More Light on the Dark Ages

Home/The Daily Digest/The Daily Digest 2017/More Light on the Dark Ages

So what do we know about the Channel Islands between AD 410 (when the Romans left Britain) and 1066 (when the Normans conquered Britain)?

Roman Gaul was taken over by the Franks, from which it got the name France. From around the year 486 we were probably ruled by the Franks. Angles and Saxon invaders from Germany took over southern Britain, from which we get the name England. The Bretons were people that used to live in the west of England but were chased out by the Saxons and escaped across the sea. The place they decided to live is now called Brittany. For a time the islands were also ruled by the Bretons and we can guess that the Bretons and Franks probably fought each other.

Christianity became popular in the Roman Empire from the fourth century. Christian monks wrote down histories of their saints and several came to the Channel Islands in the sixth century. St Sampson came to Guernsey around AD 560 and founded a church. St Magliore founded a monastery in Sark and St Tugual is said to have founded a chapel in Herm. Archaeologists have not found St Sampson’s first church but parts of St Tugual’s chapel date to the Dark Ages. At the Vale Church is a prehistoric standing stone that has been ‘christianised’ by carving a cross on it.

The Vikings came from Norway and were known as the ‘Northmen’. They attacked the coasts of France and by 911 were given the land now called Normandy. St Magliore’s monestary was destroyed by the Vikings and they are said to have built a castle in Guernsey. Many local names come from Viking words, including Alderney, Burhou, Guernsey and Jersey. A single Viking game counter made of bone, and a few pieces of Frankish pottery are almost all the objects we have found from these 600 years of history.

By | 2017-06-26T11:43:38+00:00 June 29th, 2017|The Daily Digest, The Daily Digest 2017|0 Comments

About the Author:

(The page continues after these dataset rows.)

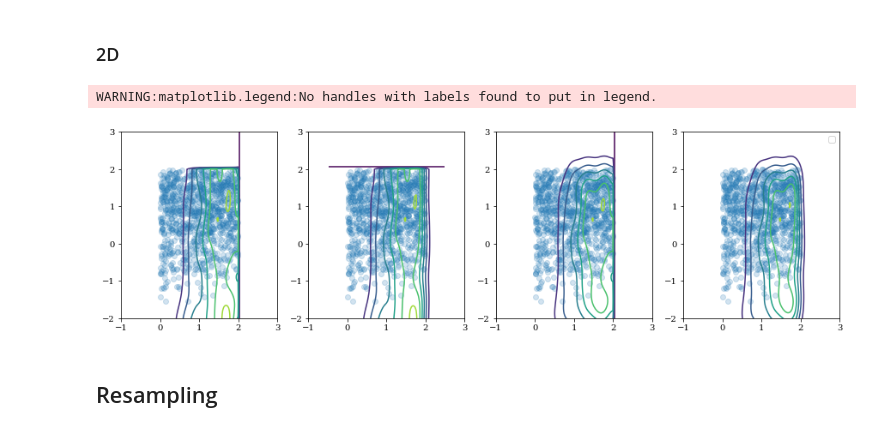
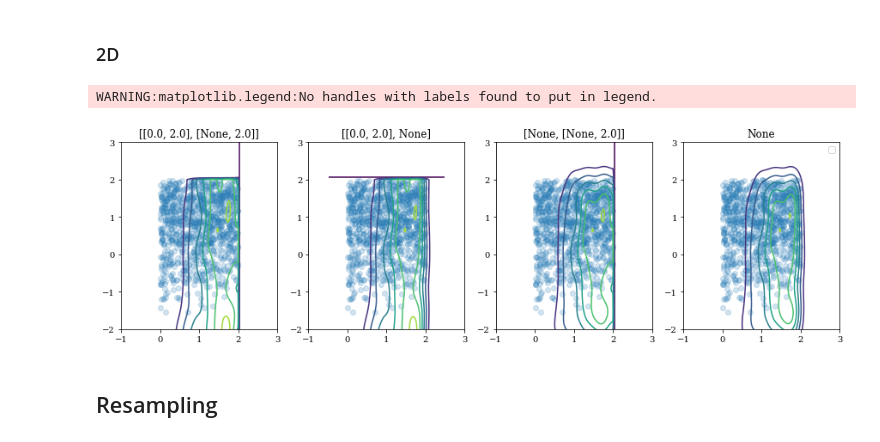
Before and after one commit to lzkelley/kalepy, a Jupyter notebook: notebooks/kde.ipynb, the cells around one changed output. Saved outputs shown, nothing was run; the diff lists cells and outputs as text; code cells hidden in the pictures.

```diff
--- a/notebooks/kde.ipynb
+++ b/notebooks/kde.ipynb
@@ -358,47 +365,37 @@ inside = True
 outside = True
 for ii, ref in enumerate(reflect):
     if ref[0] is None:
         ref[0] = -np.inf
     if ref[1] is None:
         ref[1] = np.inf
     inside = inside & (ref[0] < grid[ii]) & (grid[ii] < ref[1])
     outside = outside & ((grid[ii] < ref[0]) | (ref[1] < grid[ii]))
 
 assert np.all(pdf_1d[inside] > 0.0), "Inside has zero values!"
 assert np.allclose(pdf_1d[outside], 0.0), "Outside has non-zero values!"
 
 area = width[0][:, np.newaxis] * width[1][np.newaxis, :]
 prob_tot = np.sum(pdf * area)
 assert np.isclose(prob_tot, 1.0, rtol=3e-2), "`prob_tot` = '{}' is not unity!".format(prob_tot)
 
-# ax.hist(aa, bins=edges, alpha=0.5, color='0.3', edgecolor='k', density=True)
-#
-# boundaries = [None, [0.0, None], [None, 2.0], [0.0, 2.0]]
-# lines = ['-', '--', ':', '-.']
-# colors = ['0.5', 'red', 'blue', 'orange']
-# for bnd, cc, ls in zip(boundaries, colors, lines):
-#     kde = kdes.KDE(aa)
-#     pdf = kde.pdf(cgrid, reflect=bnd)
-#     ax.plot(cgrid, pdf, color=cc, ls=ls, lw=4.0, alpha=0.8, label=str(bnd))
-
 reflections = [
     [[0.0, 2.0], [None, 2.0]],
     [[0.0, 2.0], None],
     [None, [None, 2.0]],
     None
 ]
-for ii, ax in enumerate(axes):
-    pdf_1d = kde.pdf(grid, reflect=reflections[ii])
+for ii, (ax, reflect) in enumerate(zip(axes, reflections)):
+    pdf_1d = kde.pdf(grid, reflect=reflect)
     pdf = pdf_1d.reshape(hist.shape)
     ax.contour(*cgrid, pdf)
 
-    ax.set(xlim=[-1.0, 3.0], ylim=[-2, 3])
+    ax.set(xlim=[-1.0, 3.0], ylim=[-2, 3], title=str(reflect))
 
 plt.legend()
 plt.show()
 # %% [output]
 WARNING:matplotlib.legend:No handles with labels found to put in legend.
-[figure, old version]
+[figure, new version]
 # %% [markdown]
 ## Resampling
 # %% [markdown]
```
Also changed, not shown: parts of 3 cells of this notebook, 5 other files.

Claire Thorpe - AWT
Claire studied biology at the University of Oxford, graduating in 2013. Her main focus became the ecology modules, leading to a dissertation on the effects non-native tree species can have on biodiversity. A year off included volunteering for the Wildlife Trust in the Scilly Isles and teaching English in China. Claire then completed her MSc in Conservation at UCL. Her thesis looked at the policy and objectives surrounding a marine protected area in Jamaica, and research involved interviews with politicians, researchers and community members. Post-graduation Claire worked for a natural health charity as their campaign coordinator, gaining experience in article writing, social media and communications.

Leave A Comment